2. Underarm “Roly-Poly” strip
With your rod under your arm, learn to double-hand strip, better known as the Roly Poly. Although not employed all the time, it is used extensively when tiger fishing and has several benefits. One of the most significant advantages this offers is that you always have a hand actively stripping the fly in (no matter the speed or where you are in the retrieve/strip cycle).
There is no portion of the retrieve where you don’t have a stripping hand working the line. This means you can react immediately when you get a bite. Missed sets between strips when employing single-hand strips are common. By default, using an underarm Roly Poly strip means you can’t lift the rod when you get the eat. We like this.
3. Don’t try to get loose line on the fly reel
If the fish does not run you onto the reel in the initial surge, don’t try getting it on the reel. Instead, keep fighting it in hand. The first 10 – 30 seconds of a big tigerfish eat are akin to hand-to-hand combat (when you are not a fighter) – fast, brutal, and pretty blurry. You need to react quickly to what the fish is doing. You cannot do this when trying to reel in loose line off the deck. No matter how often you have done this on your local trout stream, I promise you are not in Kansas anymore, Dorothy.
4. Keep your rod angles consistent
Unless you are fortunate to have your fly penetrate the scissors (which is not common due to the way tigerfish eat) or lodged in the tough skin in the upper pallet, you are most likely going to be tentatively connected by the hook point holding onto the inside of the tigerfish’s stiff bony jaw.
Just like when you are snagged on hard timber or rock, your fly often pops free from what seems like the most stubborn snags as you get closer and change the angle. The same happens when your fish is near, and you are preparing to land it. During this time, changing your angle on the fish, unless necessary, must be avoided at all costs. Doing everything right, seeing your fish up close and about to be landed, and then watching your fly shoot out of the fish’s mouth and back at you is heartbreaking. You can mitigate this to some degree (pun intended).
5. Don’t lose your mojo
Even the most competent anglers will battle to convert 40% of big tigerfish eats to landed fish. That is the nature of the game. You will question your ability as a fly angler when you have a run of 5 or more for naught. Accept this and keep fishing.

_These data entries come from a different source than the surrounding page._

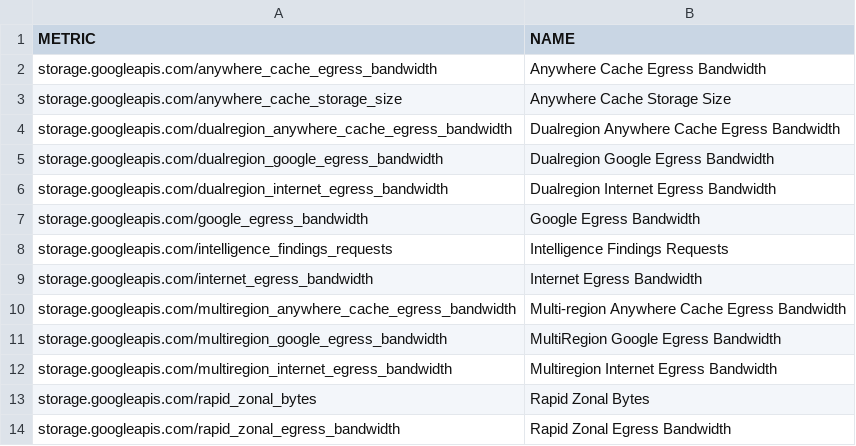
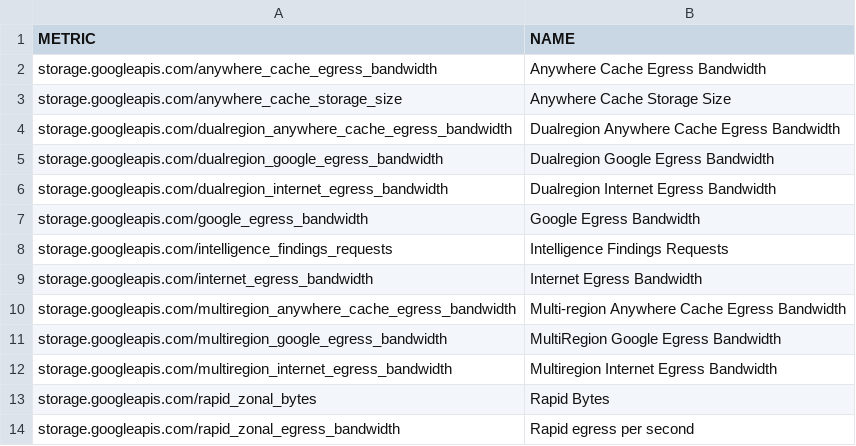
Before and after one commit to Cyclenerd/terraform-google-quota-limits, a CSV file: tools/storage.csv, drawn as a sheet.

```diff
--- a/tools/storage.csv
+++ b/tools/storage.csv
@@ -12,3 +12,3 @@ storage.googleapis.com/multiregion_google_egress_bandwidth,MultiRegion Google Eg
 storage.googleapis.com/multiregion_internet_egress_bandwidth,Multiregion Internet Egress Bandwidth
-storage.googleapis.com/rapid_zonal_bytes,Rapid Zonal Bytes
-storage.googleapis.com/rapid_zonal_egress_bandwidth,Rapid Zonal Egress Bandwidth
+storage.googleapis.com/rapid_zonal_bytes,Rapid Bytes
+storage.googleapis.com/rapid_zonal_egress_bandwidth,Rapid egress per second
```
Also changed, not shown: tools/bigquery.csv, tools/compute.csv.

We have seen countless experienced anglers broken down and reduced to shadows of their former fly-fishing selves by tigerfish. Just as the casino always wins, so do tigerfish in most cases. Enjoy the good runs, and accept the bad runs with humility. You are not more prominent than the game. Realizing this will go a long way to keeping the vibes on the boat positive, which always brings better results.